Given records:

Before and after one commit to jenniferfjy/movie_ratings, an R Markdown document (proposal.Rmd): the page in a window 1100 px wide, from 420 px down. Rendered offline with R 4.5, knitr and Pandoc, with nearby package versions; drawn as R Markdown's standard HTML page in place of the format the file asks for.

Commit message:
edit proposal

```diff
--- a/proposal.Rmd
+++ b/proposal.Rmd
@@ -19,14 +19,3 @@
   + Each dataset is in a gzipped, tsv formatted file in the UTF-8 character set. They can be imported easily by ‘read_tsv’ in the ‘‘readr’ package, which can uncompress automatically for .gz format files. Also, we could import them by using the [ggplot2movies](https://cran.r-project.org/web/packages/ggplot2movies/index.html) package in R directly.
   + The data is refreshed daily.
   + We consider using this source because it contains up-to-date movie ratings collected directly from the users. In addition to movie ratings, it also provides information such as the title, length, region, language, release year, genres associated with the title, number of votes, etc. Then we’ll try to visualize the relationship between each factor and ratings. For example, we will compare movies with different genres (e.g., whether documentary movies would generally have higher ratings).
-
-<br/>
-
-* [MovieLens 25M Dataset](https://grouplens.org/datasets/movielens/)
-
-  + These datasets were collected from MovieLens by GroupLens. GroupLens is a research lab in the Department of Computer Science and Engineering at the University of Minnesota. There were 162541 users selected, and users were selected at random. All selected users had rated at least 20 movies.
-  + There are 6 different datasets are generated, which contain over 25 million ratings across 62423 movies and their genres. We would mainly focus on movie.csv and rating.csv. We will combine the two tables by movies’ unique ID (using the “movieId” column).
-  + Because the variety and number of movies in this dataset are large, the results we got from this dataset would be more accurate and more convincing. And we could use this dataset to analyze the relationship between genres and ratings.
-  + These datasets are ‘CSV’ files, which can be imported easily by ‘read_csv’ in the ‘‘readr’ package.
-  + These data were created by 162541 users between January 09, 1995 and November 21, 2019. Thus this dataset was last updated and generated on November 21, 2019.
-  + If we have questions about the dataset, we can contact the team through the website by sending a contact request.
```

Directions for this task: Look through the entries above and say how many lines hold the word "proposal", giving the number alone.

Solution for this problem: 4